» What you have to do
Verbatim repeat, images excluded. Give each entry again as written.

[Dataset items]
——————

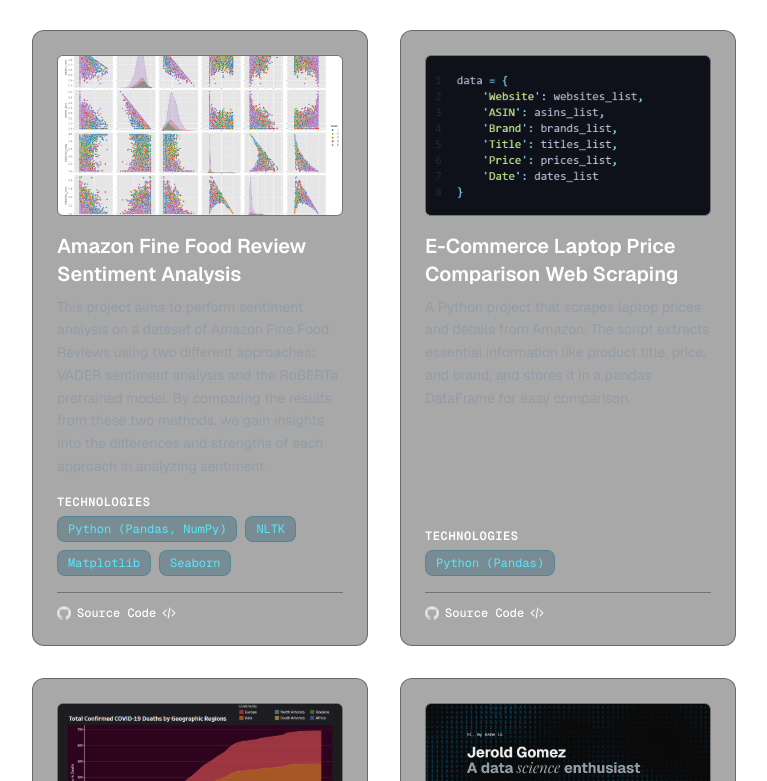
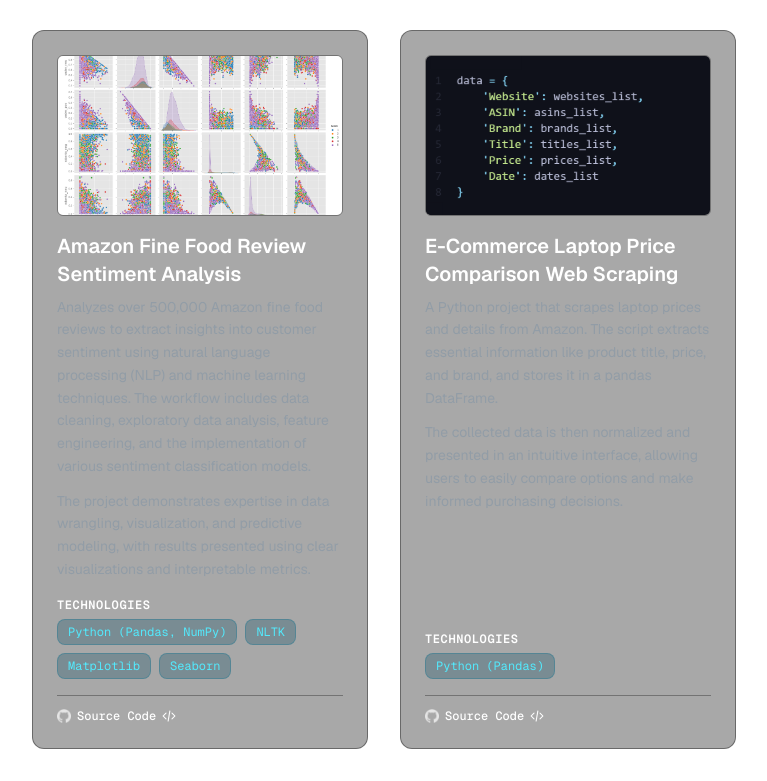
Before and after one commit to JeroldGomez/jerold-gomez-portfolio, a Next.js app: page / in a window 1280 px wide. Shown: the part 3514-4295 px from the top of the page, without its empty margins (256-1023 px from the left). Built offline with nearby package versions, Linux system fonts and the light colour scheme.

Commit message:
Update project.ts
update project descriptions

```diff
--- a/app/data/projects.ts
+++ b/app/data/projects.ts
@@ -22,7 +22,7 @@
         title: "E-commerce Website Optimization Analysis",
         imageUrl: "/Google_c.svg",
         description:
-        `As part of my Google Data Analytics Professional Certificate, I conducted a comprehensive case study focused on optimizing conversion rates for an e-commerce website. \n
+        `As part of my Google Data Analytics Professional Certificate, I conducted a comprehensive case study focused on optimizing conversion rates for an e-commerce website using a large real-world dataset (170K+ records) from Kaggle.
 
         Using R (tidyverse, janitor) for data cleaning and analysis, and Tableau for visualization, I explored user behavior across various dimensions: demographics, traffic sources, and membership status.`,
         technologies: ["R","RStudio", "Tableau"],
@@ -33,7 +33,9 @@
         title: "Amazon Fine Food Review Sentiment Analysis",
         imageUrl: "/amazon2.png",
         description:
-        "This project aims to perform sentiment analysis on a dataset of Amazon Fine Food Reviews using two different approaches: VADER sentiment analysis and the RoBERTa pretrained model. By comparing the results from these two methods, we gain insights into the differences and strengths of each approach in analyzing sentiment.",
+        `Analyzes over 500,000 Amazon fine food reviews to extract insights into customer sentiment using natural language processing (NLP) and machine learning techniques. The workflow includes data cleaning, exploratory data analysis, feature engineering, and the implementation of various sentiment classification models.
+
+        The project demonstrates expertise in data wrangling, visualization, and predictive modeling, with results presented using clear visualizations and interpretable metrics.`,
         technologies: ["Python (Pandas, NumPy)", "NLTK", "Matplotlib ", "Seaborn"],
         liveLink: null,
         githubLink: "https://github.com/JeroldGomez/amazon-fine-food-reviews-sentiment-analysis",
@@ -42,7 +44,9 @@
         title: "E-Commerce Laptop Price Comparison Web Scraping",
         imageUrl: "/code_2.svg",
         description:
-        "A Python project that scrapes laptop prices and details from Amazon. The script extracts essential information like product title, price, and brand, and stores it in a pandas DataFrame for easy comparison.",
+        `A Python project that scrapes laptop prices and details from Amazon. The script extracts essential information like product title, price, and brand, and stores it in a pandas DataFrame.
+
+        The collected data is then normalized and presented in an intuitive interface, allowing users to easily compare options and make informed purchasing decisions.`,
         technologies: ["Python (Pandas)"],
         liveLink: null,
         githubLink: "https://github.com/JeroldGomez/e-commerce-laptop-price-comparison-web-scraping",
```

——————

» Answer below
Before and after one commit to JeroldGomez/jerold-gomez-portfolio, a Next.js app: page / in a window 1280 px wide. Shown: the part 3514-4295 px from the top of the page, without its empty margins (256-1023 px from the left). Built offline with nearby package versions, Linux system fonts and the light colour scheme.

Commit message:
Update project.ts
update project descriptions

```diff
--- a/app/data/projects.ts
+++ b/app/data/projects.ts
@@ -22,7 +22,7 @@
         title: "E-commerce Website Optimization Analysis",
         imageUrl: "/Google_c.svg",
         description:
-        `As part of my Google Data Analytics Professional Certificate, I conducted a comprehensive case study focused on optimizing conversion rates for an e-commerce website. \n
+        `As part of my Google Data Analytics Professional Certificate, I conducted a comprehensive case study focused on optimizing conversion rates for an e-commerce website using a large real-world dataset (170K+ records) from Kaggle.
 
         Using R (tidyverse, janitor) for data cleaning and analysis, and Tableau for visualization, I explored user behavior across various dimensions: demographics, traffic sources, and membership status.`,
         technologies: ["R","RStudio", "Tableau"],
@@ -33,7 +33,9 @@
         title: "Amazon Fine Food Review Sentiment Analysis",
         imageUrl: "/amazon2.png",
         description:
-        "This project aims to perform sentiment analysis on a dataset of Amazon Fine Food Reviews using two different approaches: VADER sentiment analysis and the RoBERTa pretrained model. By comparing the results from these two methods, we gain insights into the differences and strengths of each approach in analyzing sentiment.",
+        `Analyzes over 500,000 Amazon fine food reviews to extract insights into customer sentiment using natural language processing (NLP) and machine learning techniques. The workflow includes data cleaning, exploratory data analysis, feature engineering, and the implementation of various sentiment classification models.
+
+        The project demonstrates expertise in data wrangling, visualization, and predictive modeling, with results presented using clear visualizations and interpretable metrics.`,
         technologies: ["Python (Pandas, NumPy)", "NLTK", "Matplotlib ", "Seaborn"],
         liveLink: null,
         githubLink: "https://github.com/JeroldGomez/amazon-fine-food-reviews-sentiment-analysis",
@@ -42,7 +44,9 @@
         title: "E-Commerce Laptop Price Comparison Web Scraping",
         imageUrl: "/code_2.svg",
         description:
-        "A Python project that scrapes laptop prices and details from Amazon. The script extracts essential information like product title, price, and brand, and stores it in a pandas DataFrame for easy comparison.",
+        `A Python project that scrapes laptop prices and details from Amazon. The script extracts essential information like product title, price, and brand, and stores it in a pandas DataFrame.
+
+        The collected data is then normalized and presented in an intuitive interface, allowing users to easily compare options and make informed purchasing decisions.`,
         technologies: ["Python (Pandas)"],
         liveLink: null,
         githubLink: "https://github.com/JeroldGomez/e-commerce-laptop-price-comparison-web-scraping",
```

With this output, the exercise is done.